### Your instructions
Reproduce each entry below in full, exactly as it was given.
■ ■ ■ ■
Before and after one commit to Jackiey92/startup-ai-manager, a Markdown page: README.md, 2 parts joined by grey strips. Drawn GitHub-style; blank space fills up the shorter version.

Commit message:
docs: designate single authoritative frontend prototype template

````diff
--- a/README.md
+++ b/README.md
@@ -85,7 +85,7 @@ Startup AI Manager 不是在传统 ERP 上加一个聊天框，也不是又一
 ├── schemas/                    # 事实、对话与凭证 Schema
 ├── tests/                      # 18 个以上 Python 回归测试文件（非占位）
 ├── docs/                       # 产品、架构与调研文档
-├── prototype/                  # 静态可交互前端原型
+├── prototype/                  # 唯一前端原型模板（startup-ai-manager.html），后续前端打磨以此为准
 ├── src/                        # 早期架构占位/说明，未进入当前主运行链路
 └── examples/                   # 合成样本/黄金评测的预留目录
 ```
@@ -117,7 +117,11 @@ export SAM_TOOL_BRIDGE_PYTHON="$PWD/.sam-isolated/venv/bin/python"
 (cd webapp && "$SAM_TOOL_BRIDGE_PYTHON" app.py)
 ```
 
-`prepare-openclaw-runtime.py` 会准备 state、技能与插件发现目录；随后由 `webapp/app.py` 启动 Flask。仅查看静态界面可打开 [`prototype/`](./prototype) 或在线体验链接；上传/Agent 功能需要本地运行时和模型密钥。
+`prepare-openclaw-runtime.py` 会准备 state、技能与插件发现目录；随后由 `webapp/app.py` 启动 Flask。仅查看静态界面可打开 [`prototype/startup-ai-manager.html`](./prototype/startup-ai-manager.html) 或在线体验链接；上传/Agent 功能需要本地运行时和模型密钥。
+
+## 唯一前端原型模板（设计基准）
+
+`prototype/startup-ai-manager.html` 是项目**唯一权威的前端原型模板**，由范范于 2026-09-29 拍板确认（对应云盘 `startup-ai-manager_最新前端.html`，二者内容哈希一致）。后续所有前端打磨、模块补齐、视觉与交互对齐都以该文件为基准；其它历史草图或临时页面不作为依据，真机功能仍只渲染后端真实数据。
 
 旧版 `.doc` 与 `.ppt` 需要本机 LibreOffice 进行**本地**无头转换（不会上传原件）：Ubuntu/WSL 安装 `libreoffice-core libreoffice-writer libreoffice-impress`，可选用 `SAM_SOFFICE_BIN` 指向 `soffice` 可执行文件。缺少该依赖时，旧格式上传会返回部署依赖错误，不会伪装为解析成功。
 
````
■ ■ ■ ■
### Result of the exercise
Before and after one commit to Jackiey92/startup-ai-manager, a Markdown page: README.md, 2 parts joined by grey strips. Drawn GitHub-style; blank space fills up the shorter version.

Commit message:
docs: designate single authoritative frontend prototype template

````diff
--- a/README.md
+++ b/README.md
@@ -85,7 +85,7 @@ Startup AI Manager 不是在传统 ERP 上加一个聊天框，也不是又一
 ├── schemas/                    # 事实、对话与凭证 Schema
 ├── tests/                      # 18 个以上 Python 回归测试文件（非占位）
 ├── docs/                       # 产品、架构与调研文档
-├── prototype/                  # 静态可交互前端原型
+├── prototype/                  # 唯一前端原型模板（startup-ai-manager.html），后续前端打磨以此为准
 ├── src/                        # 早期架构占位/说明，未进入当前主运行链路
 └── examples/                   # 合成样本/黄金评测的预留目录
 ```
@@ -117,7 +117,11 @@ export SAM_TOOL_BRIDGE_PYTHON="$PWD/.sam-isolated/venv/bin/python"
 (cd webapp && "$SAM_TOOL_BRIDGE_PYTHON" app.py)
 ```
 
-`prepare-openclaw-runtime.py` 会准备 state、技能与插件发现目录；随后由 `webapp/app.py` 启动 Flask。仅查看静态界面可打开 [`prototype/`](./prototype) 或在线体验链接；上传/Agent 功能需要本地运行时和模型密钥。
+`prepare-openclaw-runtime.py` 会准备 state、技能与插件发现目录；随后由 `webapp/app.py` 启动 Flask。仅查看静态界面可打开 [`prototype/startup-ai-manager.html`](./prototype/startup-ai-manager.html) 或在线体验链接；上传/Agent 功能需要本地运行时和模型密钥。
+
+## 唯一前端原型模板（设计基准）
+
+`prototype/startup-ai-manager.html` 是项目**唯一权威的前端原型模板**，由范范于 2026-09-29 拍板确认（对应云盘 `startup-ai-manager_最新前端.html`，二者内容哈希一致）。后续所有前端打磨、模块补齐、视觉与交互对齐都以该文件为基准；其它历史草图或临时页面不作为依据，真机功能仍只渲染后端真实数据。
 
 旧版 `.doc` 与 `.ppt` 需要本机 LibreOffice 进行**本地**无头转换（不会上传原件）：Ubuntu/WSL 安装 `libreoffice-core libreoffice-writer libreoffice-impress`，可选用 `SAM_SOFFICE_BIN` 指向 `soffice` 可执行文件。缺少该依赖时，旧格式上传会返回部署依赖错误，不会伪装为解析成功。
 
````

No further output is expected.